Less, not more, Education?

11 04 2011

I wonder how well our current mindset about education in the U.S. really serves our needs. We seem to overdo it a bit in thinking that more education, by which we mean more time spent in educational institutions, is better than less. While there are many careers that genuinely demand a great deal of education, there are many that do not. Most people end up in careers for which a solid high school education would be ample preparation.

Yet, many of those jobs, especially those thought of as ‘professional,’ expect those filling them to have a college degree. The breadth of education they get in college is, supposedly, ideal for making them more flexible, critical, and creative. As more and more people go to college for these reason, however, the nature of the college environment itself changes. As class sizes swell, there are fewer occasions for college classes to provide the sort of direct teacher to student encounters that are needed to sharpen students in this way.

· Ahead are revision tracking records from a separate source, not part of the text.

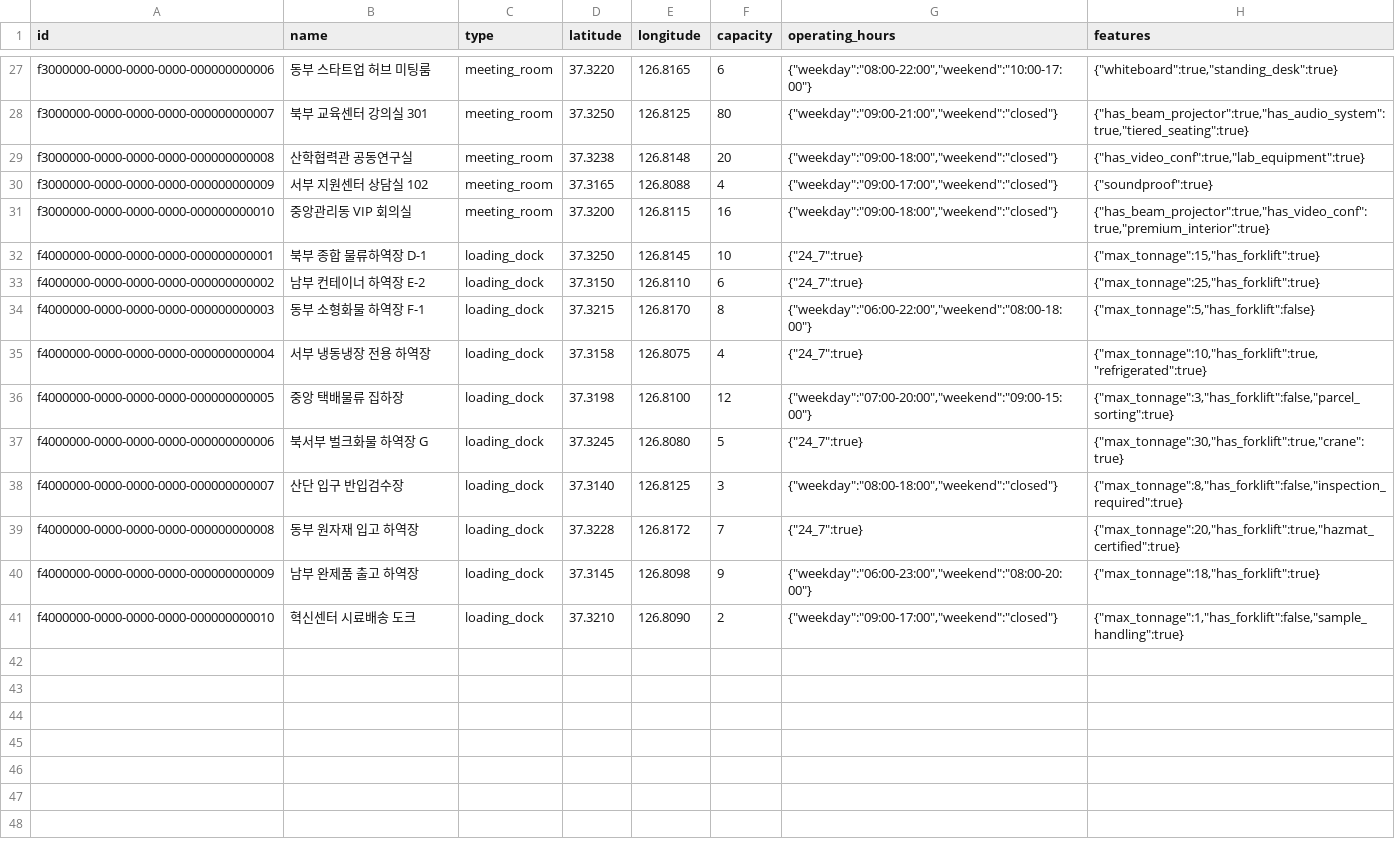
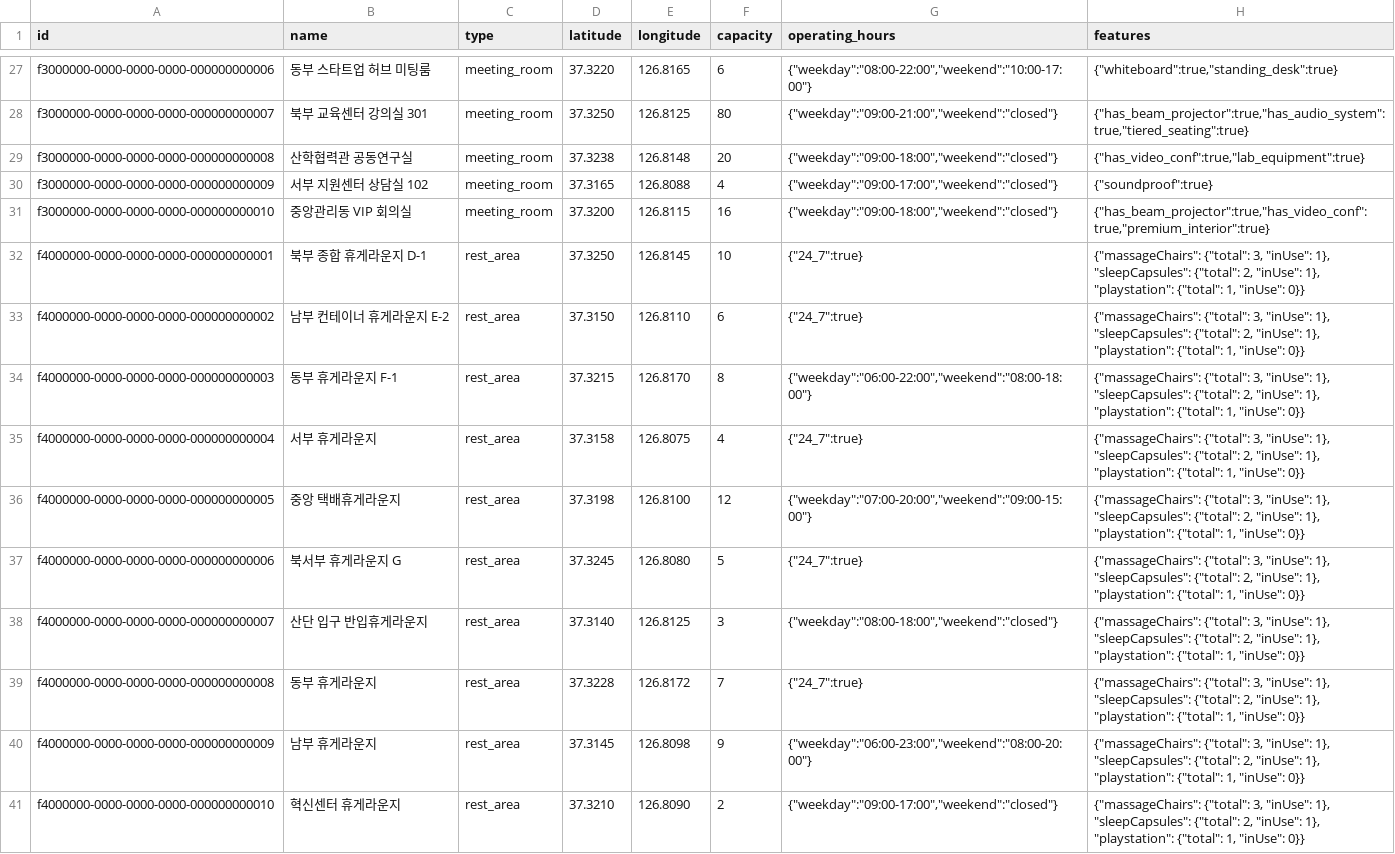
Before and after one commit to NextSpot-knu/Induspot, a CSV file: samples/dummy.csv, drawn as a sheet; only a part is shown, gaps mark what is left out.

```diff
--- a/samples/dummy.csv
+++ b/samples/dummy.csv
@@ -31,11 +31,11 @@ f3000000-0000-0000-0000-000000000009,서부 지원센터 상담실 102,meeting_r
 f3000000-0000-0000-0000-000000000010,중앙관리동 VIP 회의실,meeting_room,37.3200,126.8115,16,"{""weekday"":""09:00-18:00"",""weekend"":""closed""}","{""has_beam_projector"":true,""has_video_conf"":true,""premium_interior"":true}"
-f4000000-0000-0000-0000-000000000001,북부 종합 물류하역장 D-1,loading_dock,37.3250,126.8145,10,"{""24_7"":true}","{""max_tonnage"":15,""has_forklift"":true}"
-f4000000-0000-0000-0000-000000000002,남부 컨테이너 하역장 E-2,loading_dock,37.3150,126.8110,6,"{""24_7"":true}","{""max_tonnage"":25,""has_forklift"":true}"
-f4000000-0000-0000-0000-000000000003,동부 소형화물 하역장 F-1,loading_dock,37.3215,126.8170,8,"{""weekday"":""06:00-22:00"",""weekend"":""08:00-18:00""}","{""max_tonnage"":5,""has_forklift"":false}"
-f4000000-0000-0000-0000-000000000004,서부 냉동냉장 전용 하역장,loading_dock,37.3158,126.8075,4,"{""24_7"":true}","{""max_tonnage"":10,""has_forklift"":true,""refrigerated"":true}"
-f4000000-0000-0000-0000-000000000005,중앙 택배물류 집하장,loading_dock,37.3198,126.8100,12,"{""weekday"":""07:00-20:00"",""weekend"":""09:00-15:00""}","{""max_tonnage"":3,""has_forklift"":false,""parcel_sorting"":true}"
-f4000000-0000-0000-0000-000000000006,북서부 벌크화물 하역장 G,loading_dock,37.3245,126.8080,5,"{""24_7"":true}","{""max_tonnage"":30,""has_forklift"":true,""crane"":true}"
-f4000000-0000-0000-0000-000000000007,산단 입구 반입검수장,loading_dock,37.3140,126.8125,3,"{""weekday"":""08:00-18:00"",""weekend"":""closed""}","{""max_tonnage"":8,""has_forklift"":false,""inspection_required"":true}"
-f4000000-0000-0000-0000-000000000008,동부 원자재 입고 하역장,loading_dock,37.3228,126.8172,7,"{""24_7"":true}","{""max_tonnage"":20,""has_forklift"":true,""hazmat_certified"":true}"
-f4000000-0000-0000-0000-000000000009,남부 완제품 출고 하역장,loading_dock,37.3145,126.8098,9,"{""weekday"":""06:00-23:00"",""weekend"":""08:00-20:00""}","{""max_tonnage"":18,""has_forklift"":true}"
-f4000000-0000-0000-0000-000000000010,혁신센터 시료배송 도크,loading_dock,37.3210,126.8090,2,"{""weekday"":""09:00-17:00"",""weekend"":""closed""}","{""max_tonnage"":1,""has_forklift"":false,""sample_handling"":true}"
+f4000000-0000-0000-0000-000000000001,북부 종합 휴게라운지 D-1,rest_area,37.3250,126.8145,10,"{""24_7"":true}","{""massageChairs"": {""total"": 3, ""inUse"": 1}, ""sleepCapsules"": {""total"": 2, ""inUse"": 1}, ""playstation"": {""total"": 1, ""inUse"": 0}}"
+f4000000-0000-0000-0000-000000000002,남부 컨테이너 휴게라운지 E-2,rest_area,37.3150,126.8110,6,"{""24_7"":true}","{""massageChairs"": {""total"": 3, ""inUse"": 1}, ""sleepCapsules"": {""total"": 2, ""inUse"": 1}, ""playstation"": {""total"": 1, ""inUse"": 0}}"
+f4000000-0000-0000-0000-000000000003,동부 휴게라운지 F-1,rest_area,37.3215,126.8170,8,"{""weekday"":""06:00-22:00"",""weekend"":""08:00-18:00""}","{""massageChairs"": {""total"": 3, ""inUse"": 1}, ""sleepCapsules"": {""total"": 2, ""inUse"": 1}, ""playstation"": {""total"": 1, ""inUse"": 0}}"
+f4000000-0000-0000-0000-000000000004,서부 휴게라운지,rest_area,37.3158,126.8075,4,"{""24_7"":true}","{""massageChairs"": {""total"": 3, ""inUse"": 1}, ""sleepCapsules"": {""total"": 2, ""inUse"": 1}, ""playstation"": {""total"": 1, ""inUse"": 0}}"
+f4000000-0000-0000-0000-000000000005,중앙 택배휴게라운지,rest_area,37.3198,126.8100,12,"{""weekday"":""07:00-20:00"",""weekend"":""09:00-15:00""}","{""massageChairs"": {""total"": 3, ""inUse"": 1}, ""sleepCapsules"": {""total"": 2, ""inUse"": 1}, ""playstation"": {""total"": 1, ""inUse"": 0}}"
+f4000000-0000-0000-0000-000000000006,북서부 휴게라운지 G,rest_area,37.3245,126.8080,5,"{""24_7"":true}","{""massageChairs"": {""total"": 3, ""inUse"": 1}, ""sleepCapsules"": {""total"": 2, ""inUse"": 1}, ""playstation"": {""total"": 1, ""inUse"": 0}}"
+f4000000-0000-0000-0000-000000000007,산단 입구 반입휴게라운지,rest_area,37.3140,126.8125,3,"{""weekday"":""08:00-18:00"",""weekend"":""closed""}","{""massageChairs"": {""total"": 3, ""inUse"": 1}, ""sleepCapsules"": {""total"": 2, ""inUse"": 1}, ""playstation"": {""total"": 1, ""inUse"": 0}}"
+f4000000-0000-0000-0000-000000000008,동부 휴게라운지,rest_area,37.3228,126.8172,7,"{""24_7"":true}","{""massageChairs"": {""total"": 3, ""inUse"": 1}, ""sleepCapsules"": {""total"": 2, ""inUse"": 1}, ""playstation"": {""total"": 1, ""inUse"": 0}}"
+f4000000-0000-0000-0000-000000000009,남부 휴게라운지,rest_area,37.3145,126.8098,9,"{""weekday"":""06:00-23:00"",""weekend"":""08:00-20:00""}","{""massageChairs"": {""total"": 3, ""inUse"": 1}, ""sleepCapsules"": {""total"": 2, ""inUse"": 1}, ""playstation"": {""total"": 1, ""inUse"": 0}}"
+f4000000-0000-0000-0000-000000000010,혁신센터 휴게라운지,rest_area,37.3210,126.8090,2,"{""weekday"":""09:00-17:00"",""weekend"":""closed""}","{""massageChairs"": {""total"": 3, ""inUse"": 1}, ""sleepCapsules"": {""total"": 2, ""inUse"": 1}, ""playstation"": {""total"": 1, ""inUse"": 0}}"
```
Also changed, not shown: samples/gumi_facilities.csv, 27 other files.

The emphasis on getting more people into college also helps conceal some glaring inadequacies in primary education. Many primary schools suffer from crippling economic shortfalls, creating a situation where too few teachers are provided too few resources to deal with large classes of students. While there are notable exceptions to this practice, those exceptions are themselves a problem. Education shapes career opportunities, so this leads to a situation that facilitates financial (and, subsequently, political and social) inequality.

Ironically, I think part of the problem with the college system lies with the liberal arts model that justifies its capacity to produce creative and flexible minds. It creates a situation where students are expected to take courses outside a field to which they are dedicating themselves.

To accommodate this, departments offer a bevy of introductory courses which will be swollen with students filing course requirements. These very courses, supposedly the basis for college’s efficacy, become driven by standardized tests and programmatic lectures. To the extent that more personal contact occurs, it tends to be with TAs who are often just beginning to acquire expertise in their field.

The most central disciplines in the liberal arts become the most problematic. The average doctoral degree in those fields takes seven to ten years to complete, despite the fact that coursework in those fields is completed in the first three years of study. The dissertation occupies the remainder of the doctorate education. Considering that most students go on to teaching positions, rather than research position, we should have grave concerns about making this one of the major requirements for teaching at the college level.

Even for those who will likely pursue a research-driven career, they don’t seem well served by writing a research manuscript so early in their careers. Moreso than in other fields, research in the liberal arts is driven by the quality of interpretation rather than the execution of a discrete research study. The quality of interpretation is likely to improve as familiarity deepens. Scholars writing later tend to produce better, more thoughtful works. It would be far better if the dissertation process occurred later, as part of a college professor’s career track, than as part of their educational track.

This doesn’t mean that younger scholars shouldn’t be writing. There are many outlets for scholarly engagement. There are established journals through which work is vetted beforehand and discussed afterward. The internet, too, provides a vehicle for scholarly publication that, with care, can be used for discussion and development.

Worse, during the time spent pursuing the doctorate, most graduate students are employed at their home university (or nearby colleges) for extraordinarily low salaries and virtually no benefits to teach. These jobs, necessary for the student trying to complete doctoral work, subsequently serve to undercut the chances of employment for those who have completed their dissertation.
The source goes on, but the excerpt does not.